:: Task instructions ::
The entries below are to be written out exactly, with no images included.

Code change snippets

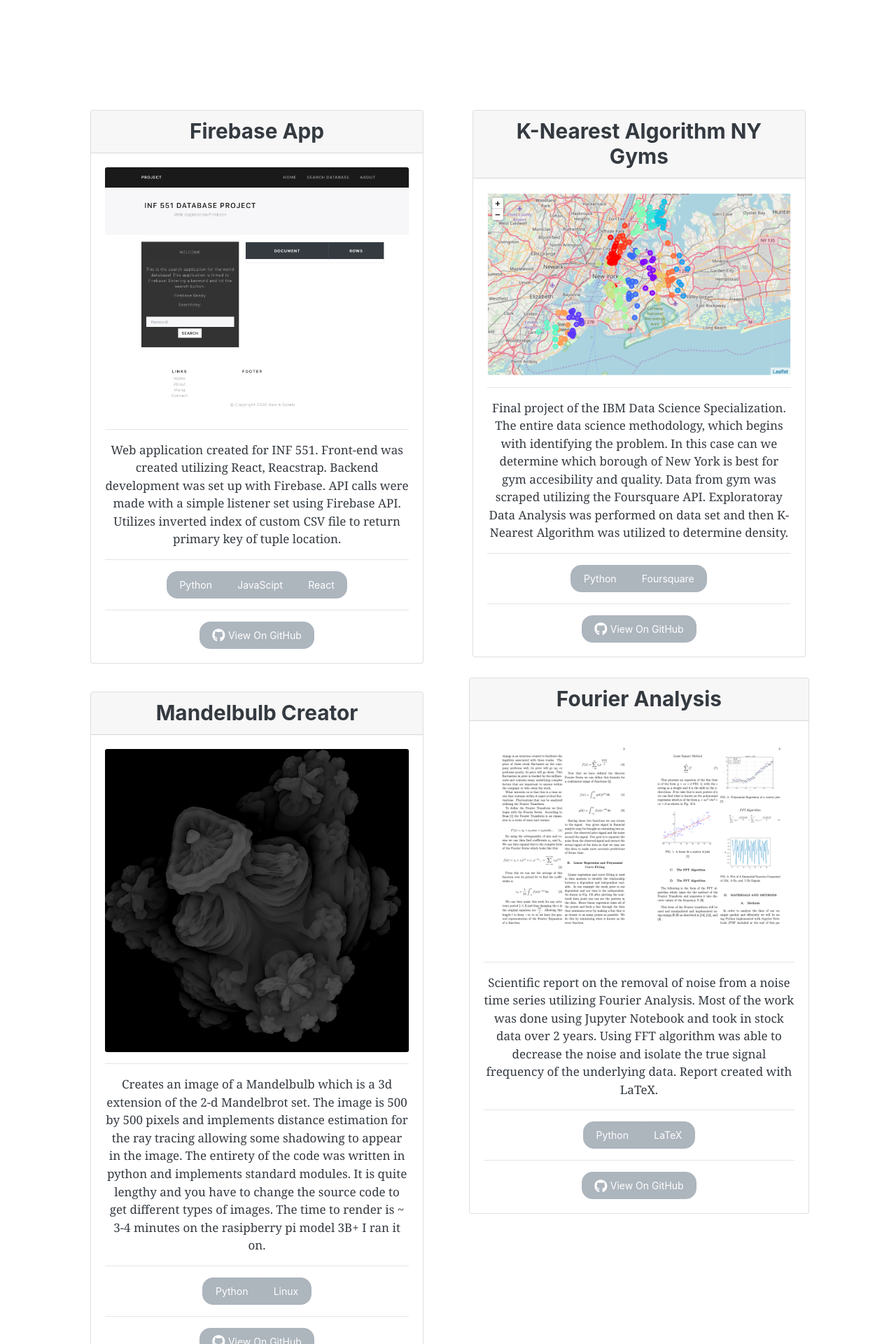
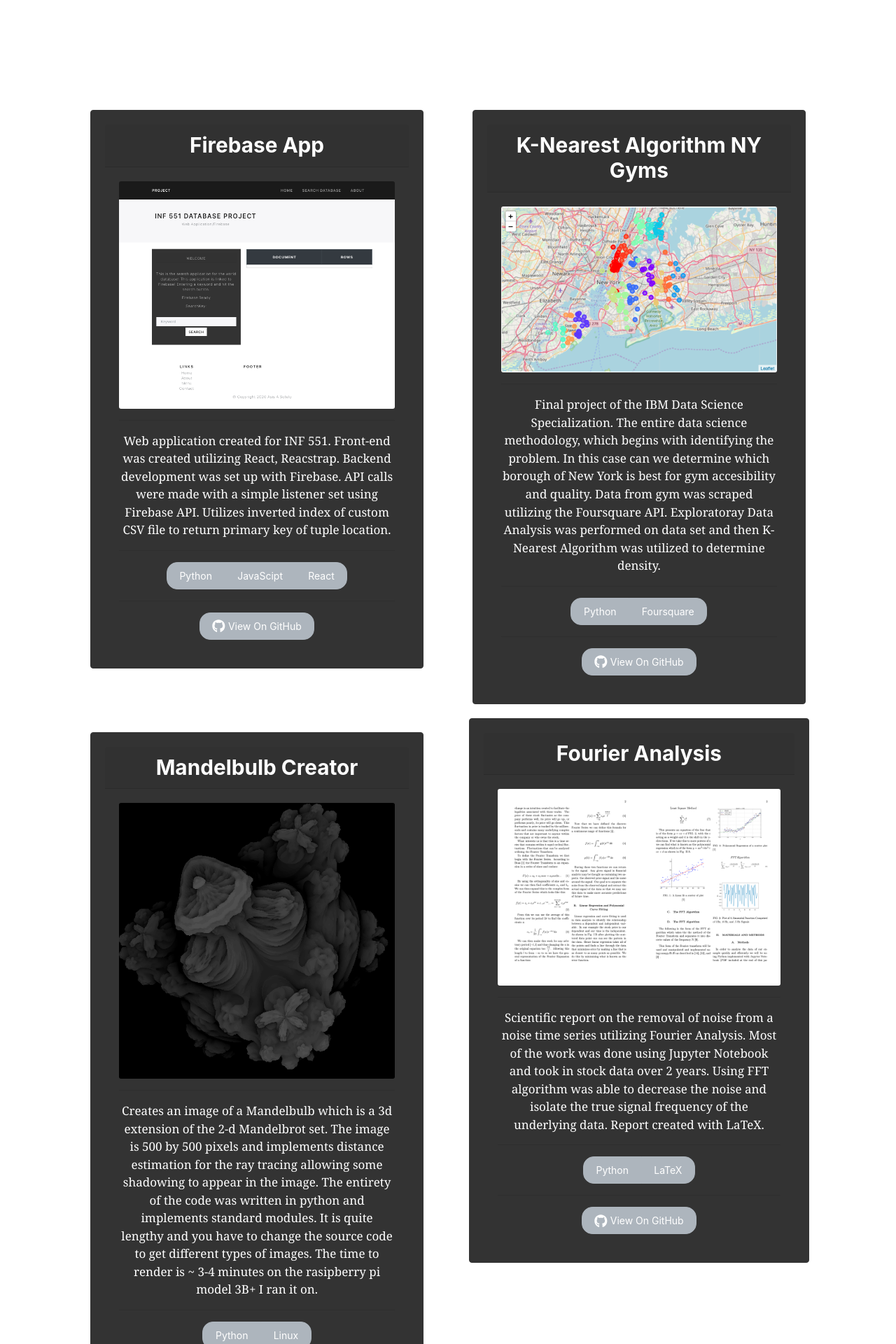
Before and after one commit to AsisASotelo/personal_website, a React (Create React App) app: page /projects in a window 1280 px wide. Shown: the part 720-2640 px from the top of the page at 70% size. Built offline with nearby package versions, Linux system fonts and the light colour scheme.

Commit message:
Fix Containers

```diff
--- a/src/component/ProjectComponent.js
+++ b/src/component/ProjectComponent.js
@@ -42,7 +42,7 @@ class Project extends Component {
                     </Fade>
 
 
-                    <Fade >
+                    <Fade bottom duration={2000} >
 
 
                         <div class="container ">
@@ -51,7 +51,7 @@ class Project extends Component {
 
                                 <div class="col-md-5 offset-md-1" >
                                     <div class="container cardstyle">
-                                    <Card>
+                                    <Card body inverse style={{ backgroundColor: '#333', borderColor: '#333' }}>
                                     <CardHeader tag="h3">Firebase App</CardHeader>
                                         <CardBody>
                                             <CardImg width ="100%" height ="60%"src="/assets/images/firebase.png" alt="cluster_gyms.png"></CardImg>
@@ -73,7 +73,7 @@ class Project extends Component {
                                 </div>
                                 <div class="col-md-5">
                                     <div class="container cardstyle">
-                                        <Card>
+                                        <Card body inverse style={{ backgroundColor: '#333', borderColor: '#333' }}>
                                             <CardHeader tag="h3">K-Nearest Algorithm NY Gyms</CardHeader>
                                                 <CardBody>
                                                     <CardImg width ="100%" src="/assets/images/cluster_gyms.png" alt="firebase.png"></CardImg>
@@ -95,7 +95,7 @@ class Project extends Component {
 
                                 <div class="col-md-5 offset-md-1" >
                                     <div class="container cardstyle">
-                                    <Card >
+                                    <Card body inverse style={{ backgroundColor: '#333', borderColor: '#333' }} >
                                     <CardHeader tag="h3">Mandelbulb Creator</CardHeader>
                                         <CardBody>
                                             <CardImg width ="100%" src="/assets/images/mandelbulb.png" alt="mandelbulb.png"></CardImg>
@@ -116,7 +116,7 @@ class Project extends Component {
                                 </div>
                                 <div class="col-md-5">
                                     <div class="container rdstyle">
-                                        <Card class="shadow-lg" >
+                                        <Card body inverse style={{ backgroundColor: '#333', borderColor: '#333' }} >
                                             <CardHeader tag="h3">Fourier Analysis</CardHeader>
                                                 <CardBody>
                                                     <CardImg width ="100%" height="50%" src="/assets/images/fourier.png" alt="firebase.png"></CardImg>
```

:: Exercise answer ::
Before and after one commit to AsisASotelo/personal_website, a React (Create React App) app: page /projects in a window 1280 px wide. Shown: the part 720-2640 px from the top of the page at 70% size. Built offline with nearby package versions, Linux system fonts and the light colour scheme.

Commit message:
Fix Containers

```diff
--- a/src/component/ProjectComponent.js
+++ b/src/component/ProjectComponent.js
@@ -42,7 +42,7 @@ class Project extends Component {
                     </Fade>
 
 
-                    <Fade >
+                    <Fade bottom duration={2000} >
 
 
                         <div class="container ">
@@ -51,7 +51,7 @@ class Project extends Component {
 
                                 <div class="col-md-5 offset-md-1" >
                                     <div class="container cardstyle">
-                                    <Card>
+                                    <Card body inverse style={{ backgroundColor: '#333', borderColor: '#333' }}>
                                     <CardHeader tag="h3">Firebase App</CardHeader>
                                         <CardBody>
                                             <CardImg width ="100%" height ="60%"src="/assets/images/firebase.png" alt="cluster_gyms.png"></CardImg>
@@ -73,7 +73,7 @@ class Project extends Component {
                                 </div>
                                 <div class="col-md-5">
                                     <div class="container cardstyle">
-                                        <Card>
+                                        <Card body inverse style={{ backgroundColor: '#333', borderColor: '#333' }}>
                                             <CardHeader tag="h3">K-Nearest Algorithm NY Gyms</CardHeader>
                                                 <CardBody>
                                                     <CardImg width ="100%" src="/assets/images/cluster_gyms.png" alt="firebase.png"></CardImg>
@@ -95,7 +95,7 @@ class Project extends Component {
 
                                 <div class="col-md-5 offset-md-1" >
                                     <div class="container cardstyle">
-                                    <Card >
+                                    <Card body inverse style={{ backgroundColor: '#333', borderColor: '#333' }} >
                                     <CardHeader tag="h3">Mandelbulb Creator</CardHeader>
                                         <CardBody>
                                             <CardImg width ="100%" src="/assets/images/mandelbulb.png" alt="mandelbulb.png"></CardImg>
@@ -116,7 +116,7 @@ class Project extends Component {
                                 </div>
                                 <div class="col-md-5">
                                     <div class="container rdstyle">
-                                        <Card class="shadow-lg" >
+                                        <Card body inverse style={{ backgroundColor: '#333', borderColor: '#333' }} >
                                             <CardHeader tag="h3">Fourier Analysis</CardHeader>
                                                 <CardBody>
                                                     <CardImg width ="100%" height="50%" src="/assets/images/fourier.png" alt="firebase.png"></CardImg>
```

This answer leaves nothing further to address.